During the Great Depression, the federal government financed nearly 4,400 new schools and renovated thousands of other public school facilities between 1935 and 1940. But today, most of the nation’s schools are more than 50 years old and in need of repairs. A June 2020 Government Accountability Office (GAO) report found that over half (54 percent) of school districts surveyed nationwide, including those in New Mexico, need to update or replace multiple systems in their schools, such as heating, ventilation, air conditioning (HVAC), or plumbing.
"Creating healthier learning environments for students and educators is the right thing to do in the context of safely reopening our schools during this pandemic. But it is also one of the surest investments we can make in the long-term health of our kids, and their teachers and support staff. I am proud to support this bill alongside the Keeping Kids Safe Act, legislation I plan on reintroducing to provide schools with funding and support to improve their indoor spaces by replacing their air filtration and ventilation systems. I will keep doing all I can to help our kids grow and learn in safe environments," said Heinrich.
“New Mexico’s children deserve a safe and modern learning environment that empowers them to reach their full potential. However, many of our nation’s schools are in desperate need of repairs or renovations,” said Luján. “By making strong investments in school infrastructure and broadband expansion, this legislation makes a down payment on our students’ future, protects the health of children and teachers, and creates good-paying jobs in the United States.”

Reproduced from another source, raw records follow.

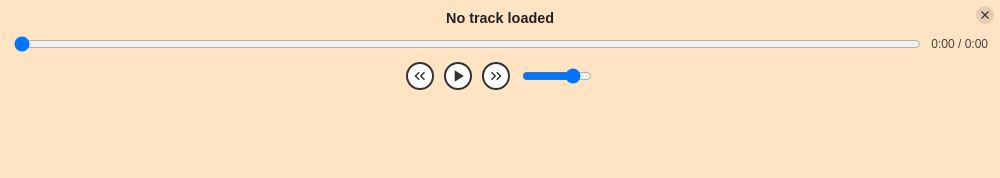
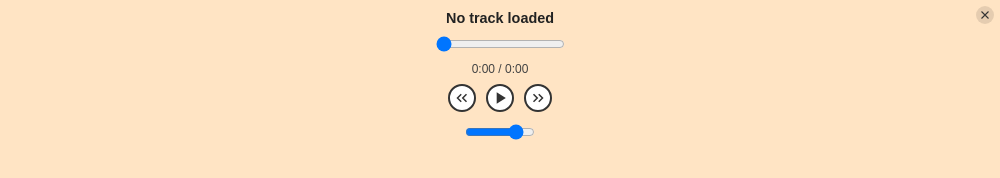
Before and after one commit to JohnGR025/Music-Player, an Electron app: page mini_window.html in a window 1000 px wide. Drawn offline with Linux system fonts and the light colour scheme; no server answers.

Commit message:
adjustments to the mini

```diff
--- a/mini_style.css
+++ b/mini_style.css
@@ -58,6 +58,7 @@ html, body {
 .mini-seek-row {
     -webkit-app-region: no-drag;
     display: flex;
+    flex-direction: column;
     align-items: center;
     gap: 8px;
 }
@@ -75,6 +76,7 @@ html, body {
 .mini-controls {
     -webkit-app-region: no-drag;
     display: flex;
+    flex-direction: column;
     align-items: center;
     justify-content: center;
     gap: 10px;
@@ -82,6 +84,11 @@ html, body {
 .mini-controls input[type="range"] {
     width: 70px;
     cursor: pointer;
+}
+#controlBtns {
+    display: flex;
+    flex-direction: row;
+    gap: 10px;
 }
 
 .icon-btn,
--- a/mini_window.html
+++ b/mini_window.html
@@ -21,6 +21,7 @@
     </div>
 
     <div class="mini-controls">
+      <div id="controlBtns">
         <button id="miniPrevBtn" class="icon-btn" title="Previous" type="button" aria-label="Previous">
           <svg viewBox="0 0 24 24" width="18" height="18" fill="none" stroke="currentColor" stroke-width="2">
             <path d="M11 7l-5 5 5 5"/>
@@ -41,6 +42,7 @@
             <path d="M6 7l5 5-5 5"/>
           </svg>
         </button>
+      </div>
       <input id="miniVol" type="range" min="0" max="1" step="0.01" value="0.8" />
     </div>
   </div>
```
Also changed, not shown: main.js (+5 -5 lines). Lines whose indentation alone changed are shown as unchanged.
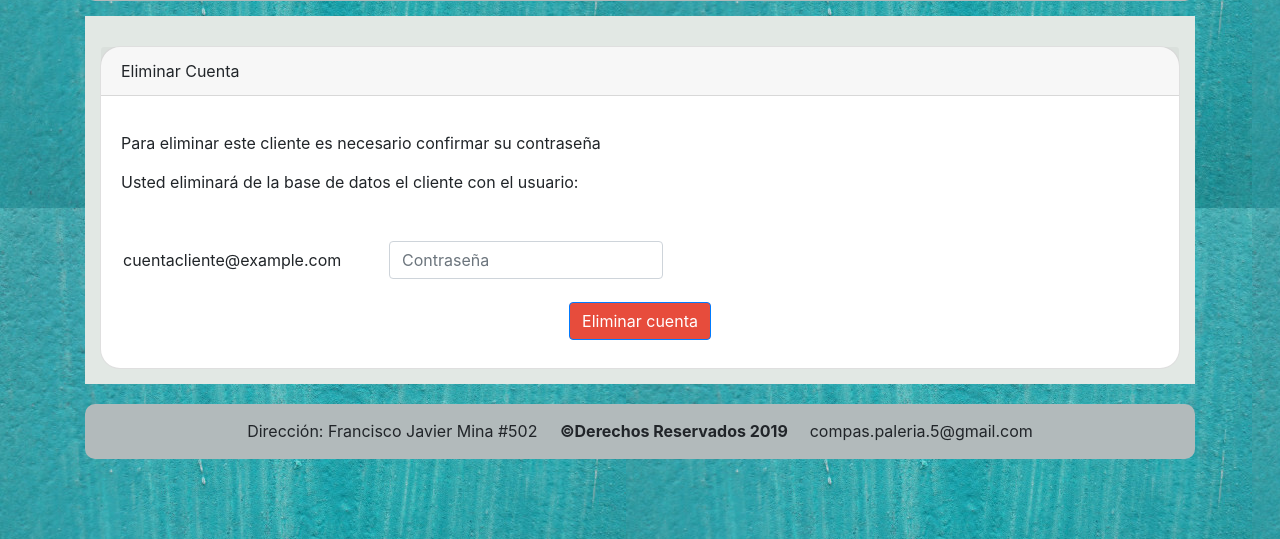
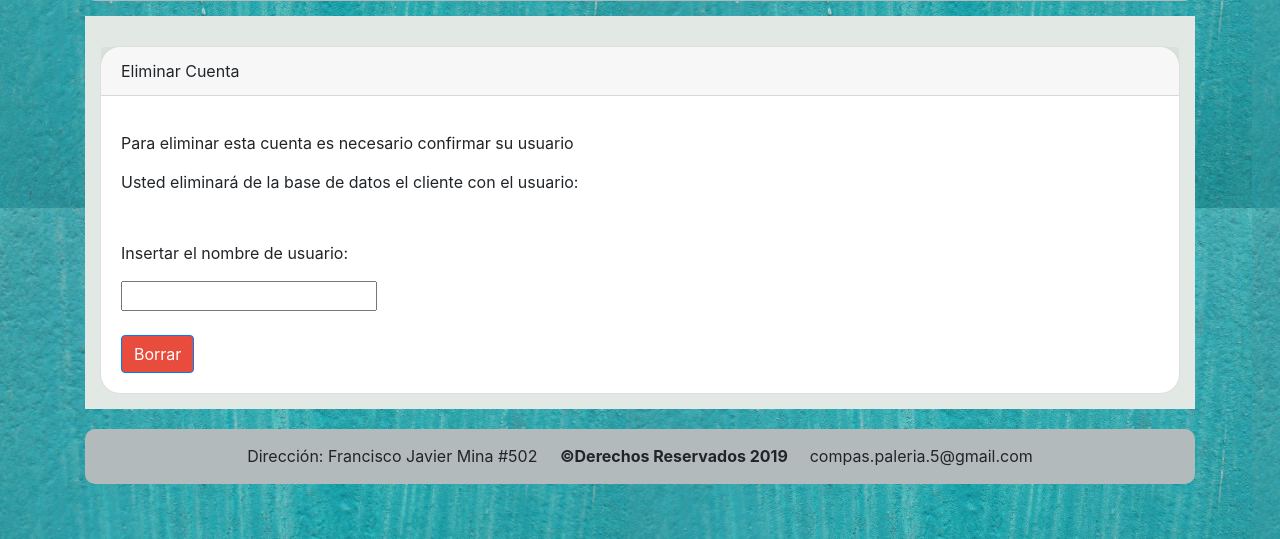
Before and after one commit to LeoDaniell/pcompas, a PHP site: page /admin/eliminaradm.php?id=1 in a window 1280 px wide. Shown: the part 261-800 px from the top of the page. Run offline with PHP 8.4, Linux system fonts and the light colour scheme.

Commit message:
Se agrego la funcionalidd de eliminar usuario aparte de que se modificaron algunas vistas

```diff
--- a/admin/eliminaradm.php
+++ b/admin/eliminaradm.php
@@ -45,9 +45,9 @@
                                             <button class="btn btn-primary" type="submit">Gestion Productos</button>
                                         </a>
                                         <div class="dropdown-menu" aria-labelledby="navbarDropdown">
-                                            <a class="dropdown-item" href="modificar.php">Editar Producto</a>
-                                            <a class="dropdown-item" href="agregar.php">Agregar nuevo Producto</a>
-                                        </div>
+                                        <?php  echo "<a class='nav-link' href='modificar.php?id=".$_GET['id']."'>";//<<<<-----se modifico esta parte para mandar el id a inventario  ?>Editar producto</a>
+                                            <?php  echo "<a class='nav-link' href='agregar.php?id=".$_GET['id']."'>";//<<<<-----se modifico esta parte para mandar el id a inventario  ?>Agregar producto</a>
+                                  </div>
                                     </li>
                                     <li class="nav-item dropdown">
                                         <a class="nav-link dropdown-toggle" href="#" id="navbarDropdown"
@@ -66,9 +66,9 @@
 
                                     </li>
                                     <li class="nav-item active">
-                                        <a class="nav-link" href="inventario.php"><button class="btn btn-primary"
-                                                type="submit">Inventario</button></a>
-                                    </li>
+                                    <?php  echo "<a class='nav-link' href='inventario.php?id=".$_GET['id']."'>";//<<<<-----se modifico esta parte para mandar el id a inventario  ?><button class="btn btn-primary"
+                                                    type="submit">Inventario</button></a>
+                                            </li>
 
 
                                 </ul>
@@ -113,7 +113,7 @@
                                                                 </div>
                                                             </form>
 
-                                                            <a class="btn btn-primary " href="registraradmin.php">Agregar Administrador</a>
+                                                            <?php  echo "<a class='btn btn-primary ' href='registraradmin.php?id=".$_GET['id']."'>Agregar administrador</a></td>";//<<<<-----se modifico esta parte para mandar el id a modif contrase;a  ?>
 
 
 
@@ -128,7 +128,7 @@
                                                                 </div>
                                                             </form>
 
-                                                            <a class="btn btn-primary " href="modcontradm.php">Cambiar contraseña</a>
+                                                            <?php  echo "<a class='btn btn-primary' href='modcontradm.php?id=".$_GET['id']."'>Cambiar contraseña</a></td>";//<<<<-----se modifico esta parte para mandar el id a modif contrase;a  ?>
 
                                                             <div class="form-group" style="margin-top: 15px">
 
@@ -137,7 +137,8 @@
 
                                         </form>
 
-                                        <a class="btn btn-primary btnrojo" href="eliminaradm.php">Eliminar Cuenta</a>
+
+                                        <?php  echo "<a class='btn btn-primary btnrojo' href='eliminaradm.php?id=".$_GET['id']."'>Eliminar cuenta</a></td>";//<<<<-----se modifico esta parte para mandar el id a modif contrase;a  ?>
 
                                         <div class="form-group" style="margin-top: 15px">
                                             <h3>Cerrar sesión<br> </h3>
@@ -200,24 +201,20 @@
 
 
 
+
          <div class="col-md-12" style="margin-top: 15px"></div>
-                <label>Para eliminar este cliente es necesario confirmar su contraseña &nbsp; </label>
+                <label>Para eliminar esta cuenta es necesario confirmar su usuario &nbsp; </label>
                 <div class="col-md-12" style="margin-top: 7px"></div>
                 <label>Usted eliminará de la base de datos el cliente con el usuario: &nbsp; </label>
                 <div class="row tit" style="margin-top: 15px;"></div>
                 <br>
-                <form class="form-inline">
-                <div class="form-group mb-2"    >
-                  <label for="staticEmail2" class="sr-only" >Usuario cliente</label>
-                  <input type="text" readonly class="form-control-plaintext" id="staticEmail2" value="cuentacliente@example.com">
-                </div>
-                <div class="form-group mx-sm-3 mb-2">
-                  <label for="inputPassword2" class="sr-only">Contraseña</label>
-                  <input type="password" class="form-control" id="inputPassword2" placeholder="Contraseña">
-                </div>
-                <div class="col-md-12 " style="margin-top: 15px"></div>
-                <button type="submit" class="btn btn-primary mb-2 btnrojo" style="margin: auto">Eliminar cuenta</button>
-              </form>
+                <form action="m_eliminar.php" method="POST" name="from">
+                 <p>Insertar el nombre de usuario: </p>
+                  <input type="text" name="username"/>
+                  <br>
+                  <br>
+                  <input type="submit" class="btn btn-primary btnrojo" value="Borrar"/>
+                </form>
 
          </div>
        </div>
--- a/admin/inventario.php
+++ b/admin/inventario.php
@@ -112,7 +112,7 @@
                                                                 </div>
                                                             </form>
 
-                                                            <a class="btn btn-primary " href="registraradmin.php">Agregar Administrador</a>
+                                                            <?php  echo "<a class='btn btn-primary ' href='registraradmin.php?id=".$_GET['id']."'>Agregar administrador</a></td>";//<<<<-----se modifico esta parte para mandar el id a modif contrase;a  ?>
 
 
 
@@ -136,7 +136,7 @@
 
                                         </form>
 
-                                        <a class="btn btn-primary btnrojo" href="eliminaradm.php">Eliminar Cuenta</a>
+                                        <?php  echo "<a class='btn btn-primary btnrojo' href='eliminaradm.php?id=".$_GET['id']."'>Eliminar cuenta</a></td>";//<<<<-----se modifico esta parte para mandar el id a modif contrase;a  ?>
 
                                         <div class="form-group" style="margin-top: 15px">
                                             <h3>Cerrar sesión<br> </h3>
--- a/admin/modcontradm.php
+++ b/admin/modcontradm.php
@@ -163,7 +163,7 @@
                                                                 </div>
                                                             </form>
 
-                                                            <a class="btn btn-primary " href="registraradmin.php">Agregar Administrador</a>
+                                                            <?php  echo "<a class='btn btn-primary ' href='registraradmin.php?id=".$_GET['id']."'>Agregar administrador</a></td>";//<<<<-----se modifico esta parte para mandar el id a modif contrase;a  ?>
 
 
 
@@ -187,7 +187,7 @@
 
                                         </form>
 
-                                        <a class="btn btn-primary btnrojo" href="eliminaradm.php">Eliminar Cuenta</a>
+                                        <?php  echo "<a class='btn btn-primary btnrojo' href='eliminaradm.php?id=".$_GET['id']."'>Eliminar cuenta</a></td>";//<<<<-----se modifico esta parte para mandar el id a modif contrase;a  ?>
 
                                         <div class="form-group" style="margin-top: 15px">
                                             <h3>Cerrar sesión<br> </h3>
--- a/admin/modificar.php
+++ b/admin/modificar.php
@@ -110,7 +110,7 @@
                                                                 </div>
                                                             </form>
 
-                                                            <a class="btn btn-primary " href="registraradmin.php">Agregar Administrador</a>
+                                                            <?php  echo "<a class='btn btn-primary ' href='registraradmin.php?id=".$_GET['id']."'>Agregar administrador</a></td>";//<<<<-----se modifico esta parte para mandar el id a modif contrase;a  ?>
 
 
 
@@ -134,7 +134,7 @@
 
                                         </form>
 
-                                        <a class="btn btn-primary btnrojo" href="eliminaradm.php">Eliminar Cuenta</a>
+                                        <?php  echo "<a class='btn btn-primary btnrojo' href='eliminaradm.php?id=".$_GET['id']."'>Eliminar cuenta</a></td>";//<<<<-----se modifico esta parte para mandar el id a modif contrase;a  ?>
 
                                         <div class="form-group" style="margin-top: 15px">
                                             <h3>Cerrar sesión<br> </h3>
--- a/cliente/contacto.php
+++ b/cliente/contacto.php
@@ -120,8 +120,7 @@
 
 
 
-                                                      <a class="btn btn-primary btnrojo" href="eliminar.php">Eliminar cuenta</a>
-
+                                                      <?php  echo "<a class='btn btn-primary btnrojo' href='eliminar.php?id=".$_GET['id']."'>Eliminar cuenta</a></td>";//<<<<-----se modifico esta parte para mandar el id a modif contrase;a  ?>
 
 
 
--- a/cliente/impresiones.php
+++ b/cliente/impresiones.php
@@ -115,8 +115,7 @@
 
 
 
-                                                      <a class="btn btn-primary btnrojo" href="eliminar.php">Eliminar cuenta</a>
-
+                                                      <?php  echo "<a class='btn btn-primary btnrojo' href='eliminar.php?id=".$_GET['id']."'>Eliminar cuenta</a></td>";//<<<<-----se modifico esta parte para mandar el id a modif contrase;a  ?>
 
 
 
--- a/cliente/iniciocli.php
+++ b/cliente/iniciocli.php
@@ -145,8 +145,9 @@
 
 
 
+                                                      <?php  echo "<a class='btn btn-primary btnrojo' href='eliminar.php?id=".$idUsuario."'>Eliminar cuenta</a></td>";//<<<<-----se modifico esta parte para mandar el id a modif contrase;a  ?>
 
-                                                      <a class="btn btn-primary btnrojo" href="eliminar.php">Eliminar cuenta</a>
+
 
 
 
--- a/cliente/modcontra.php
+++ b/cliente/modcontra.php
@@ -168,7 +168,7 @@
 
 
 
-                                                      <a class="btn btn-primary btnrojo" href="eliminar.php">Eliminar cuenta</a>
+                                                      <?php  echo "<a class='btn btn-primary btnrojo' href='eliminar.php?id=".$_GET['id']."'>Eliminar cuenta</a></td>";//<<<<-----se modifico esta parte para mandar el id a modif contrase;a  ?>
 
 
 
--- a/cliente/productos.php
+++ b/cliente/productos.php
@@ -120,7 +120,7 @@
 
 
 
-                                                      <a class="btn btn-primary btnrojo" href="eliminar.php">Eliminar cuenta</a>
+                                                      <?php  echo "<a class='btn btn-primary btnrojo' href='eliminar.php?id=".$_GET['id']."'>Eliminar cuenta</a></td>";//<<<<-----se modifico esta parte para mandar el id a modif contrase;a  ?>
 
 
 
--- a/cliente/recarga.php
+++ b/cliente/recarga.php
@@ -118,7 +118,7 @@
 
 
 
-                                                      <a class="btn btn-primary btnrojo" href="eliminar.php">Eliminar cuenta</a>
+                                                      <?php  echo "<a class='btn btn-primary btnrojo' href='eliminar.php?id=".$_GET['id']."'>Eliminar cuenta</a></td>";//<<<<-----se modifico esta parte para mandar el id a modif contrase;a  ?>
 
 
 
--- a/css/estilo.css
+++ b/css/estilo.css
@@ -252,3 +252,13 @@ background: #2ECC71
     margin-right: auto;
 
 }
+
+.bien
+
+{
+text-align: center;
+
+color: gray;
+
+
+}
```
Also changed, not shown: admin/agregar.php (+4 -3 lines), admin/m_eliminar.php (added, +25 -0 lines), admin/registrar.php (+4 -4 lines), admin/registraradmin.php (+13 -9 lines), cliente/eliminar.php (+14 -36 lines), index.php (+6 -5 lines).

The bill will create a federal-state partnership for school infrastructure. It will provide, over ten years, a total of $130 billion in direct grants and school construction bonds to help fill the annual gap in school facility capital needs, while creating nearly two million jobs.
Specifically, the Reopen and Rebuild America’s Schools Act will provide $100 billion in formula funds to states for local competitive grants for school repair, renovation, and construction. States will focus assistance on communities with the greatest financial need, encourage green construction practices, and expand access to high-speed broadband to ensure that all students have access to digital learning.
The bill would also provide $30 billion for qualified school infrastructure bonds (QSIBs), $10 billion each year from fiscal years 2022 through 2024, and restore the Qualified Zone Academy Bonds (QZABS) that were eliminated in the Republican Tax Cuts and Jobs Act. The legislation also eases the matching requirements and expands the authority and eligible purposes of QZABS to allow local education agencies to construct, rehabilitate, retrofit, or repair school facilities.
The Reopen and Rebuild America’s Schools Act also supports American workers by ensuring that projects use American-made iron, steel, and manufactured products and meet labor standards.
The Reopen and Rebuild America’s Schools Act would:
- Invest $100 billion in grants and $30 billion in bond authority targeted at public schools with high need and facilities that pose health and safety risks to students and staff;
- Create over 2 million jobs based on an Economic Policy Institute analysis that each $1 billion spent on construction creates 17,785 jobs;
- Allocate 2022 program dollars on an emergency basis to aid in safely reopening public schools in line with Centers for Disease Control (CDC) public health guidelines—such as for heating, ventilation, and air conditioning (HVAC) systems;
- Require states to develop comprehensive state-wide public databases on the condition of public-school facilities; most states do not track school facility conditions and would provide much-needed insight into the condition of our public schools; and
- Expand access to high-speed broadband to ensure that public schools have the reliable and high-speed Internet access they need for digital learning.